▶ [Instructions to follow]: Make an exact copy of all the entries, but do not reproduce the pictures.

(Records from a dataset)
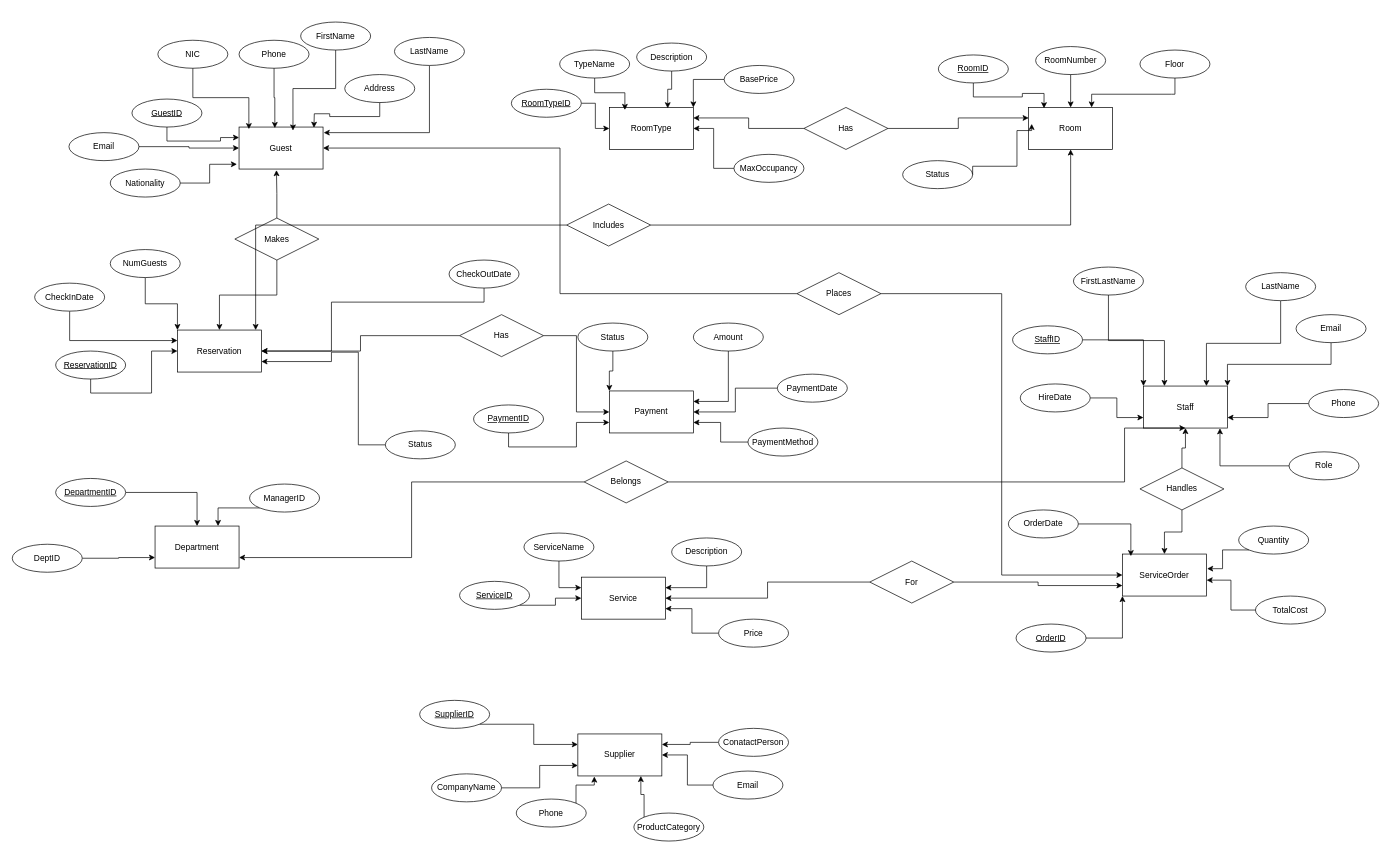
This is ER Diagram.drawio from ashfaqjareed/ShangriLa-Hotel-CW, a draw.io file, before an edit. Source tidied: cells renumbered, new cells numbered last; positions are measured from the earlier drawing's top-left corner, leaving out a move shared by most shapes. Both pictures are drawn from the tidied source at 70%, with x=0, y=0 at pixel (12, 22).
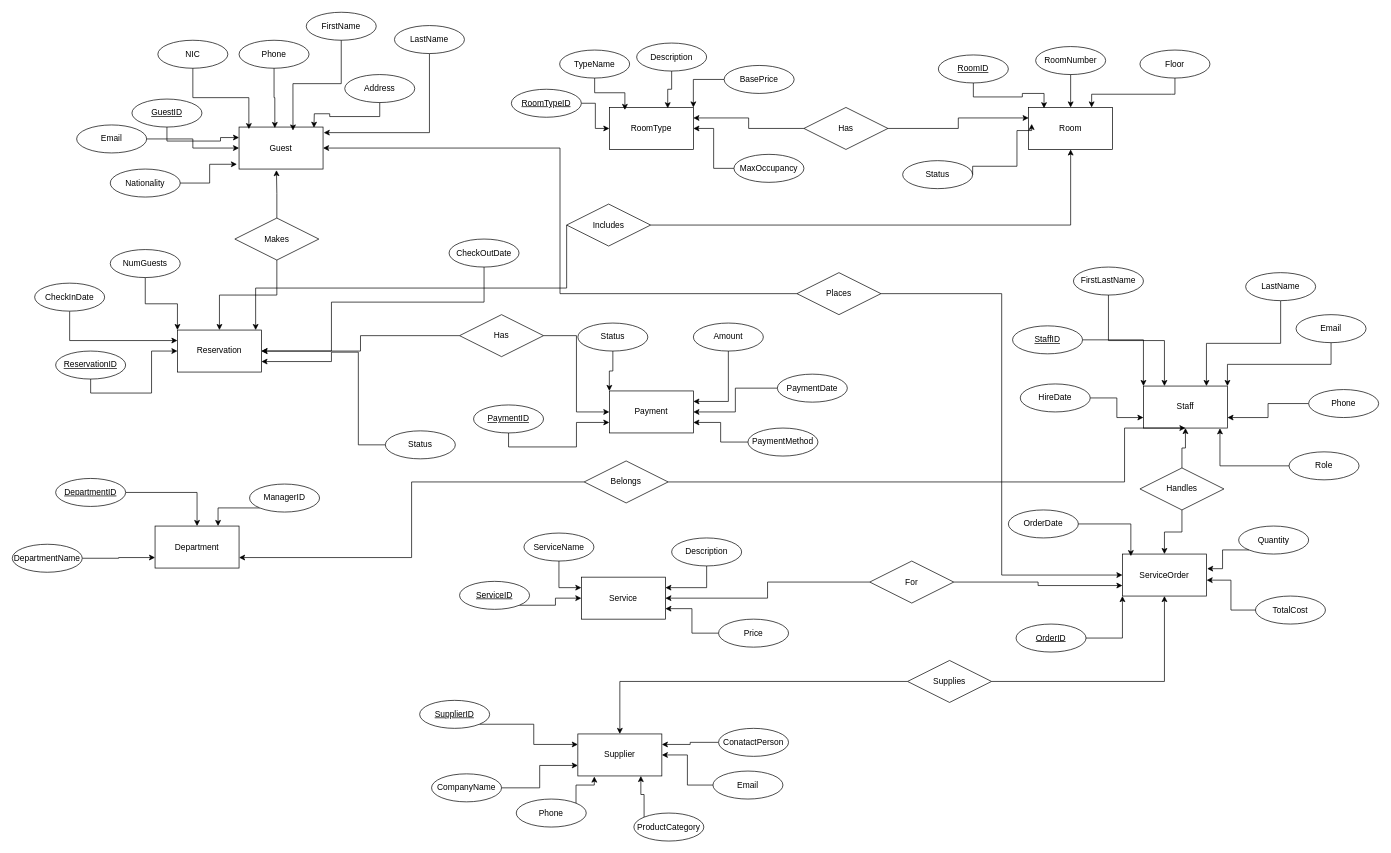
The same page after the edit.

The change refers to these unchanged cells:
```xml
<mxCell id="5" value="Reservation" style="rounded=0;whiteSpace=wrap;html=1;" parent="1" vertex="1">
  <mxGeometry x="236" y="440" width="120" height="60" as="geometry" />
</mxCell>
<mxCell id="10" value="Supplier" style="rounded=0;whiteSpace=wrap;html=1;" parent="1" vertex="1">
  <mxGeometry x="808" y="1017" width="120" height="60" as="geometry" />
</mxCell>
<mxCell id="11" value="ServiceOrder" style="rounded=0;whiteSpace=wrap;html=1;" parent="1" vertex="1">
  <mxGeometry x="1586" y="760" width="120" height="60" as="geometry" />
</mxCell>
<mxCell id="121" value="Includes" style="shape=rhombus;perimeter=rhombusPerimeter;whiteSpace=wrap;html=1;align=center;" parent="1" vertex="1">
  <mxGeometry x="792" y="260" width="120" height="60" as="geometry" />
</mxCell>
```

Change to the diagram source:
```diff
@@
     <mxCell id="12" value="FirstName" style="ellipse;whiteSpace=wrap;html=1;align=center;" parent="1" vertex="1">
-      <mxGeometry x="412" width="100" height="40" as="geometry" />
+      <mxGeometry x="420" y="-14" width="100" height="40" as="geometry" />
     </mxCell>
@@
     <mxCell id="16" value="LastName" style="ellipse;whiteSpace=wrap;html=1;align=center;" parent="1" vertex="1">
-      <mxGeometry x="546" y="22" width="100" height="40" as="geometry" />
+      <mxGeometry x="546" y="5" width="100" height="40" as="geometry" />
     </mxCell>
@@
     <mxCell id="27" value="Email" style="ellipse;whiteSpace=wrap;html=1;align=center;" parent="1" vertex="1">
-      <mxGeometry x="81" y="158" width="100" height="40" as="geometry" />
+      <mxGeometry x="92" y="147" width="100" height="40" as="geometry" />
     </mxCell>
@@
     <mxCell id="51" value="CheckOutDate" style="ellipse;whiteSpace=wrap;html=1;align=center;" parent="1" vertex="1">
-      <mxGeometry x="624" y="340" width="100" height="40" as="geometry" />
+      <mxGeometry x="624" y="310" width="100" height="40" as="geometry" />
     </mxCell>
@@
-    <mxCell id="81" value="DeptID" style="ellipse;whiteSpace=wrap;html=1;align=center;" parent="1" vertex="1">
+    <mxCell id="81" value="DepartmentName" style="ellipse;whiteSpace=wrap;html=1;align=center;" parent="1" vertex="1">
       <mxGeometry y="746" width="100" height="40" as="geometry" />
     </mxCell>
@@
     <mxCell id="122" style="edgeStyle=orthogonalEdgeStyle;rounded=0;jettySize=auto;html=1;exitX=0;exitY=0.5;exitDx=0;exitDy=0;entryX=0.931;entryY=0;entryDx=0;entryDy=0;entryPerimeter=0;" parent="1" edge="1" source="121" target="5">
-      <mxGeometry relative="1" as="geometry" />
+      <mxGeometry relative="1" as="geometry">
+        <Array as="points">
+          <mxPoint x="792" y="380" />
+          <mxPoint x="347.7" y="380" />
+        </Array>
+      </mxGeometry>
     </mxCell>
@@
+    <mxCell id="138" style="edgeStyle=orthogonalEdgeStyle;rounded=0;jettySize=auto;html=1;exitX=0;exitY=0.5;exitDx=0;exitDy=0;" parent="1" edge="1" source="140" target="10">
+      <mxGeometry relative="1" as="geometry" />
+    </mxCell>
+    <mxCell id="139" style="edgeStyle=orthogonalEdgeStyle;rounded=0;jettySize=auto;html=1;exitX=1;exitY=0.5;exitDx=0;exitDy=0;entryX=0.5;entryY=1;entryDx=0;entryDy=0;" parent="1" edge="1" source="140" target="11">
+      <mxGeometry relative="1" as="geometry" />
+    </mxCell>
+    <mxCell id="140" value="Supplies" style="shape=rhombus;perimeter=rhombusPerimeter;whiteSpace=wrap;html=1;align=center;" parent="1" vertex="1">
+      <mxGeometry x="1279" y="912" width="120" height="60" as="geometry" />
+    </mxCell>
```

▶ [Solution for this problem]:
This is ER Diagram.drawio from ashfaqjareed/ShangriLa-Hotel-CW, a draw.io file, before an edit. Source tidied: cells renumbered, new cells numbered last; positions are measured from the earlier drawing's top-left corner, leaving out a move shared by most shapes. Both pictures are drawn from the tidied source at 70%, with x=0, y=0 at pixel (12, 22).
The same page after the edit.

The change refers to these unchanged cells:
```xml
<mxCell id="5" value="Reservation" style="rounded=0;whiteSpace=wrap;html=1;" parent="1" vertex="1">
  <mxGeometry x="236" y="440" width="120" height="60" as="geometry" />
</mxCell>
<mxCell id="10" value="Supplier" style="rounded=0;whiteSpace=wrap;html=1;" parent="1" vertex="1">
  <mxGeometry x="808" y="1017" width="120" height="60" as="geometry" />
</mxCell>
<mxCell id="11" value="ServiceOrder" style="rounded=0;whiteSpace=wrap;html=1;" parent="1" vertex="1">
  <mxGeometry x="1586" y="760" width="120" height="60" as="geometry" />
</mxCell>
<mxCell id="121" value="Includes" style="shape=rhombus;perimeter=rhombusPerimeter;whiteSpace=wrap;html=1;align=center;" parent="1" vertex="1">
  <mxGeometry x="792" y="260" width="120" height="60" as="geometry" />
</mxCell>
```

Change to the diagram source:
```diff
@@
     <mxCell id="12" value="FirstName" style="ellipse;whiteSpace=wrap;html=1;align=center;" parent="1" vertex="1">
-      <mxGeometry x="412" width="100" height="40" as="geometry" />
+      <mxGeometry x="420" y="-14" width="100" height="40" as="geometry" />
     </mxCell>
@@
     <mxCell id="16" value="LastName" style="ellipse;whiteSpace=wrap;html=1;align=center;" parent="1" vertex="1">
-      <mxGeometry x="546" y="22" width="100" height="40" as="geometry" />
+      <mxGeometry x="546" y="5" width="100" height="40" as="geometry" />
     </mxCell>
@@
     <mxCell id="27" value="Email" style="ellipse;whiteSpace=wrap;html=1;align=center;" parent="1" vertex="1">
-      <mxGeometry x="81" y="158" width="100" height="40" as="geometry" />
+      <mxGeometry x="92" y="147" width="100" height="40" as="geometry" />
     </mxCell>
@@
     <mxCell id="51" value="CheckOutDate" style="ellipse;whiteSpace=wrap;html=1;align=center;" parent="1" vertex="1">
-      <mxGeometry x="624" y="340" width="100" height="40" as="geometry" />
+      <mxGeometry x="624" y="310" width="100" height="40" as="geometry" />
     </mxCell>
@@
-    <mxCell id="81" value="DeptID" style="ellipse;whiteSpace=wrap;html=1;align=center;" parent="1" vertex="1">
+    <mxCell id="81" value="DepartmentName" style="ellipse;whiteSpace=wrap;html=1;align=center;" parent="1" vertex="1">
       <mxGeometry y="746" width="100" height="40" as="geometry" />
     </mxCell>
@@
     <mxCell id="122" style="edgeStyle=orthogonalEdgeStyle;rounded=0;jettySize=auto;html=1;exitX=0;exitY=0.5;exitDx=0;exitDy=0;entryX=0.931;entryY=0;entryDx=0;entryDy=0;entryPerimeter=0;" parent="1" edge="1" source="121" target="5">
-      <mxGeometry relative="1" as="geometry" />
+      <mxGeometry relative="1" as="geometry">
+        <Array as="points">
+          <mxPoint x="792" y="380" />
+          <mxPoint x="347.7" y="380" />
+        </Array>
+      </mxGeometry>
     </mxCell>
@@
+    <mxCell id="138" style="edgeStyle=orthogonalEdgeStyle;rounded=0;jettySize=auto;html=1;exitX=0;exitY=0.5;exitDx=0;exitDy=0;" parent="1" edge="1" source="140" target="10">
+      <mxGeometry relative="1" as="geometry" />
+    </mxCell>
+    <mxCell id="139" style="edgeStyle=orthogonalEdgeStyle;rounded=0;jettySize=auto;html=1;exitX=1;exitY=0.5;exitDx=0;exitDy=0;entryX=0.5;entryY=1;entryDx=0;entryDy=0;" parent="1" edge="1" source="140" target="11">
+      <mxGeometry relative="1" as="geometry" />
+    </mxCell>
+    <mxCell id="140" value="Supplies" style="shape=rhombus;perimeter=rhombusPerimeter;whiteSpace=wrap;html=1;align=center;" parent="1" vertex="1">
+      <mxGeometry x="1279" y="912" width="120" height="60" as="geometry" />
+    </mxCell>
```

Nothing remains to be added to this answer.